Seminar Room 9, St Anne's College

In this talk, Professor Naomi Segal discussed her recently completed work of translating a psychoanalytic book from French into English –Didier Anzieu’s Le Moi-peau (1985, 1995): The Skin-ego (Karnac 2016). It explored in a series of ways the issues of translation in general and translating psychoanalysis in particular. Are all translators murderers, pests or parasites? Are they humble or the spokespersons of a community? Are they trustworthy or traitors, or even ‘faithful bigamists’? Might translation be a feminine/feminised activity because most translators are women, or because the target language has to be maternal, or because it embodies the paradox of the multi-skilled serving the mono-skilled? The second section looked at the translation of psychoanalysis, especially Strachey’s brilliant yet much-criticised translation of Freud. The paper ended with some personal observations arising from her work on Anzieu, and ending with the keyword that still, occasionally, keeps her awake at night. Professor John Fletcher of the University of Warwick chaired this event.


Radical Translation, Radical Transformation: Shaping Shakespeare in 2016

Seminar Room 9, St Anne's College

Ulrike Draesner and Ewan Fernie came together to discuss what it means to translate Shakespeare in the year that we celebrate the 400th anniversary of his death. Starting from Draesner’s radical translation of 17 Shakespeare sonnets (which in turn inspired the translator Tom Cheesman to “English” her versions again) and Fernie’s Macbeth, Macbeth, a thrilling re-imagination of Shakespeare's darkest play, this event explored the multifarious meanings of text and subtext, the generation of new discourses, sounds, and forms, through the radical translation of the Bard. This event was chaired by Matthew Reynolds.

Ulrike Draesner is a prize-winning writer of novels, short stories, critical essays and poetry. Prof Ewan Fernie is a critic and writer, and chair of Shakespeare Studies at the Shakespeare Institute, University of Birmingham. Prof Matthew Reynolds is a literary scholar and novelist, and chair of Oxford University's research programme in Comparative Criticism and Translation (OCCT).


Neither Here nor There: Poetry in Translation

Shulman Auditorium, Queen's College
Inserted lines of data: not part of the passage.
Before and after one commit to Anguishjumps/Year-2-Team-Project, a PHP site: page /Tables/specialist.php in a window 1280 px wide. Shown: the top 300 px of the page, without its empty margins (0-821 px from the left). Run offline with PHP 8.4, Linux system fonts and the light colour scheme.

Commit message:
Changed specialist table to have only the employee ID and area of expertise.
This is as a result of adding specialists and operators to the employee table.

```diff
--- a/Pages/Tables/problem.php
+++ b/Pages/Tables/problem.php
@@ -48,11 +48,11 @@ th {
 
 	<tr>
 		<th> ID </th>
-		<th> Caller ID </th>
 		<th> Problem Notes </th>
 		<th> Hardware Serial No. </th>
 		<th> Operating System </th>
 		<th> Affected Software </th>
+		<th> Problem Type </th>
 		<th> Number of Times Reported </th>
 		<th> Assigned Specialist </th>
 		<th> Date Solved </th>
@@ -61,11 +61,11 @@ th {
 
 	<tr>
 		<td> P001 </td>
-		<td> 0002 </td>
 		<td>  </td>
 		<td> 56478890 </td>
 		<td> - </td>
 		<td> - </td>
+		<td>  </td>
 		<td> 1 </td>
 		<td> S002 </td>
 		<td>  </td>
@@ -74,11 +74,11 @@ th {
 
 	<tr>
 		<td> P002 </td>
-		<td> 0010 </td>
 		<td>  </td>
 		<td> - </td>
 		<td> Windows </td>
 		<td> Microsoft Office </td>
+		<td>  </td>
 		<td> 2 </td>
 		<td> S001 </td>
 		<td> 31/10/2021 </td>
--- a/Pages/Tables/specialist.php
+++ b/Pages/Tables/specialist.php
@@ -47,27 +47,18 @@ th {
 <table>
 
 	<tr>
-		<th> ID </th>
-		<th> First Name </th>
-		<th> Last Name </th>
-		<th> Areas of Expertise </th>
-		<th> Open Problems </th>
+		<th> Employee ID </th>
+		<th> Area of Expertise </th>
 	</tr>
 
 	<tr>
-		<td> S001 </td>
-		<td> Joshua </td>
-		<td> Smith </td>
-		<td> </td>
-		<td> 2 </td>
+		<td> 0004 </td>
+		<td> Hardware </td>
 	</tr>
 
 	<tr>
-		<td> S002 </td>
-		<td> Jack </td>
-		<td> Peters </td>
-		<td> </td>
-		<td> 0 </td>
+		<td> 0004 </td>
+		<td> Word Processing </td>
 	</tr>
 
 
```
Sasha Dugdale, editor of Modern Poetry in Translation, and Charlie Louth, Fellow in German at the University of Oxford, were in conversation.


"Your Mother Tongue is Not Mine”: A Conversation with Agi Mishol

Seminar Room 7, St Anne's College

A conversation between Israeli poet Agi Mishol, her translator Joanna Chen and Prof. Adriana X. Jacobs (Oriental Studies) on the recent publication of Less Like a Dove (Shearsman Books), a selection of Mishol's poetry that draws from several collections. This conversation addressed the translation process, as well as themes of translation that run through Mishol's work and this collection in particular. This event featured a bilingual reading of Mishol's poetry.

Agi Mishol is the author of more than 17 collections of poetry and has won numerous prizes both in Israel and abroad, including the 2014 Lerici Pea Prize. Chen's poetry, essays and literary translations have been published in GuernicaPoet LorePoetry InternationalAsymptote, and Newsweek. She has a column in The Los Angeles Review of Books.

Adriana X. Jacobs is Associate Professor of Modern Hebrew Literature and Fellow of the Oxford Centre for Hebrew and Jewish Studies.


Oxford-Weidenfeld Translation Prize Short List Readings and Prize-Giving

Tsuzuki Lecture Theatre, St Anne's College

The Oxford–Weidenfeld Prize is for book-length literary translations into English from any living European language. It aims to honour the craft of translation, and to recognise its cultural importance.  The celebration featured readings from the work of the shortlisted translators, and the prize was presented.